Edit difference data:
___
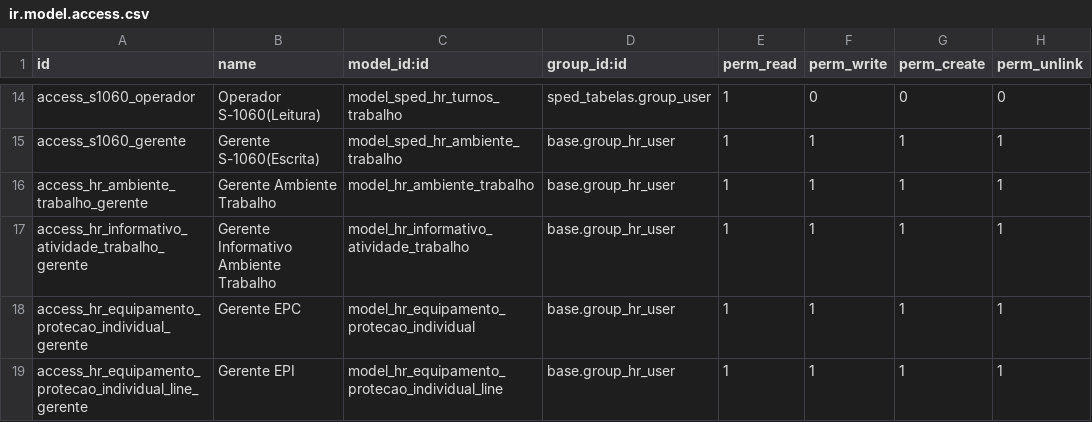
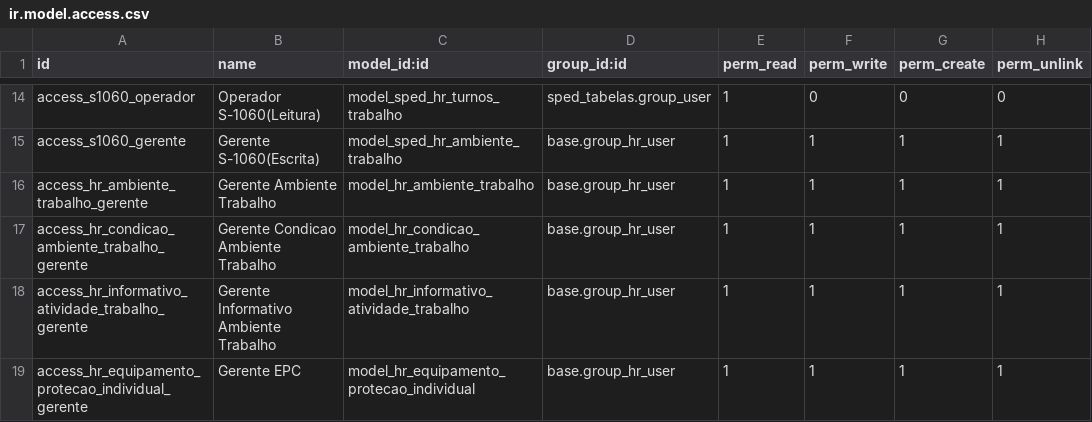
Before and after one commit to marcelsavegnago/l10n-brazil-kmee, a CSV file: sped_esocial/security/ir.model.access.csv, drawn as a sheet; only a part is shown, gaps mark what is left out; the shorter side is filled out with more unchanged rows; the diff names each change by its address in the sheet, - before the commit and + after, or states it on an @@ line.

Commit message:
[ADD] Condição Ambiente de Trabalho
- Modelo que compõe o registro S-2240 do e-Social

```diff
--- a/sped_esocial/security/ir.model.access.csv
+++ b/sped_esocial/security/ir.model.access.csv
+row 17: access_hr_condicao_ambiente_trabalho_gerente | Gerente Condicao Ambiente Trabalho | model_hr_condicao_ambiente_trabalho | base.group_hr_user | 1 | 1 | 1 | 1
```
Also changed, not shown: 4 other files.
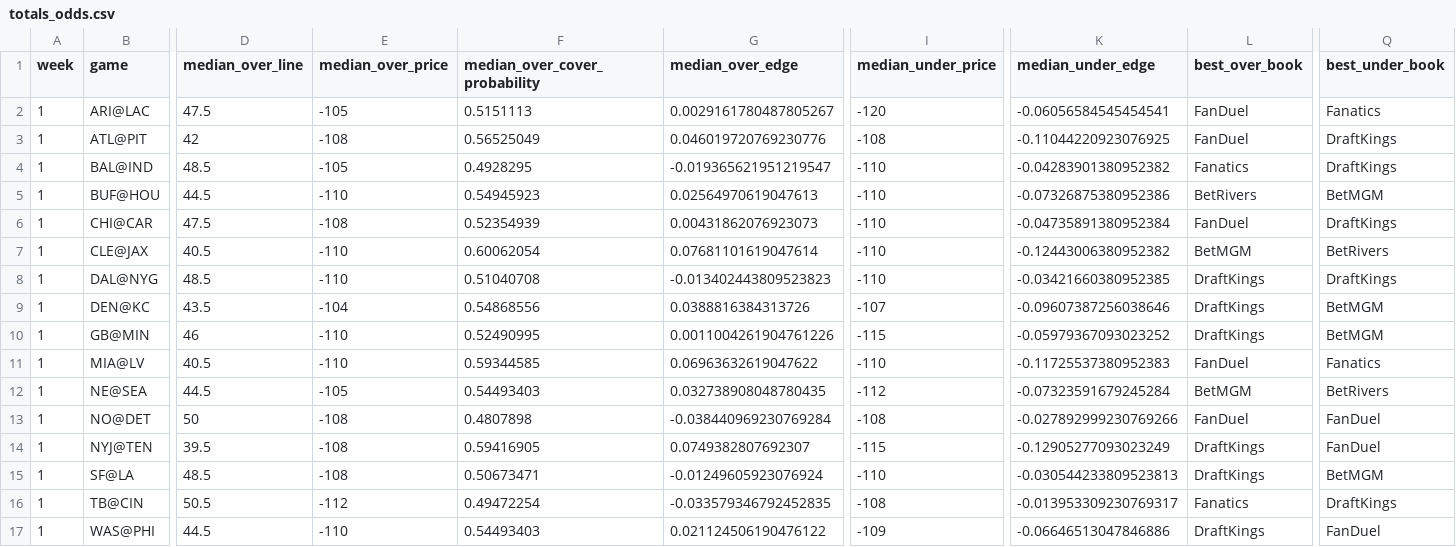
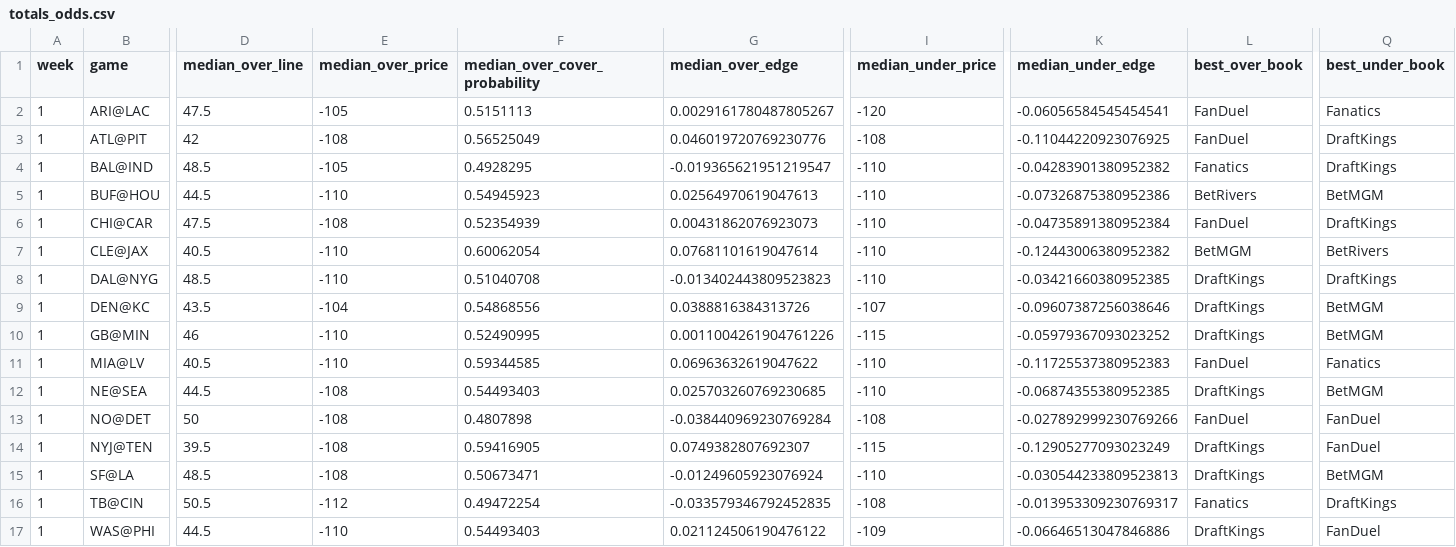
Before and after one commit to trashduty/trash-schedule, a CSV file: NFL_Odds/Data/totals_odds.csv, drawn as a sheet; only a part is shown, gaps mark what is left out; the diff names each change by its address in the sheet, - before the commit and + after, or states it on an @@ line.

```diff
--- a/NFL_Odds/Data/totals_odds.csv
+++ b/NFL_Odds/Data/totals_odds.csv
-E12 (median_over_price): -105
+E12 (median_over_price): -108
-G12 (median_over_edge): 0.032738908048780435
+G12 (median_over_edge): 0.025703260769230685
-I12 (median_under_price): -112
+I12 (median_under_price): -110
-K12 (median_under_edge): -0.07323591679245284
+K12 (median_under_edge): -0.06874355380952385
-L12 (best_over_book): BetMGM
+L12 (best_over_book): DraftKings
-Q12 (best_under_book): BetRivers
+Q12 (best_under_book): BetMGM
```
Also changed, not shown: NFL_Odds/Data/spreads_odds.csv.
___
§ WORK REQUIRED: Images do not belong in the copy; reproduce all other parts of the records above verbatim.

§ THE ANSWER:
Before and after one commit to marcelsavegnago/l10n-brazil-kmee, a CSV file: sped_esocial/security/ir.model.access.csv, drawn as a sheet; only a part is shown, gaps mark what is left out; the shorter side is filled out with more unchanged rows; the diff names each change by its address in the sheet, - before the commit and + after, or states it on an @@ line.

Commit message:
[ADD] Condição Ambiente de Trabalho
- Modelo que compõe o registro S-2240 do e-Social

```diff
--- a/sped_esocial/security/ir.model.access.csv
+++ b/sped_esocial/security/ir.model.access.csv
+row 17: access_hr_condicao_ambiente_trabalho_gerente | Gerente Condicao Ambiente Trabalho | model_hr_condicao_ambiente_trabalho | base.group_hr_user | 1 | 1 | 1 | 1
```
Also changed, not shown: 4 other files.
Before and after one commit to trashduty/trash-schedule, a CSV file: NFL_Odds/Data/totals_odds.csv, drawn as a sheet; only a part is shown, gaps mark what is left out; the diff names each change by its address in the sheet, - before the commit and + after, or states it on an @@ line.

```diff
--- a/NFL_Odds/Data/totals_odds.csv
+++ b/NFL_Odds/Data/totals_odds.csv
-E12 (median_over_price): -105
+E12 (median_over_price): -108
-G12 (median_over_edge): 0.032738908048780435
+G12 (median_over_edge): 0.025703260769230685
-I12 (median_under_price): -112
+I12 (median_under_price): -110
-K12 (median_under_edge): -0.07323591679245284
+K12 (median_under_edge): -0.06874355380952385
-L12 (best_over_book): BetMGM
+L12 (best_over_book): DraftKings
-Q12 (best_under_book): BetRivers
+Q12 (best_under_book): BetMGM
```
Also changed, not shown: NFL_Odds/Data/spreads_odds.csv.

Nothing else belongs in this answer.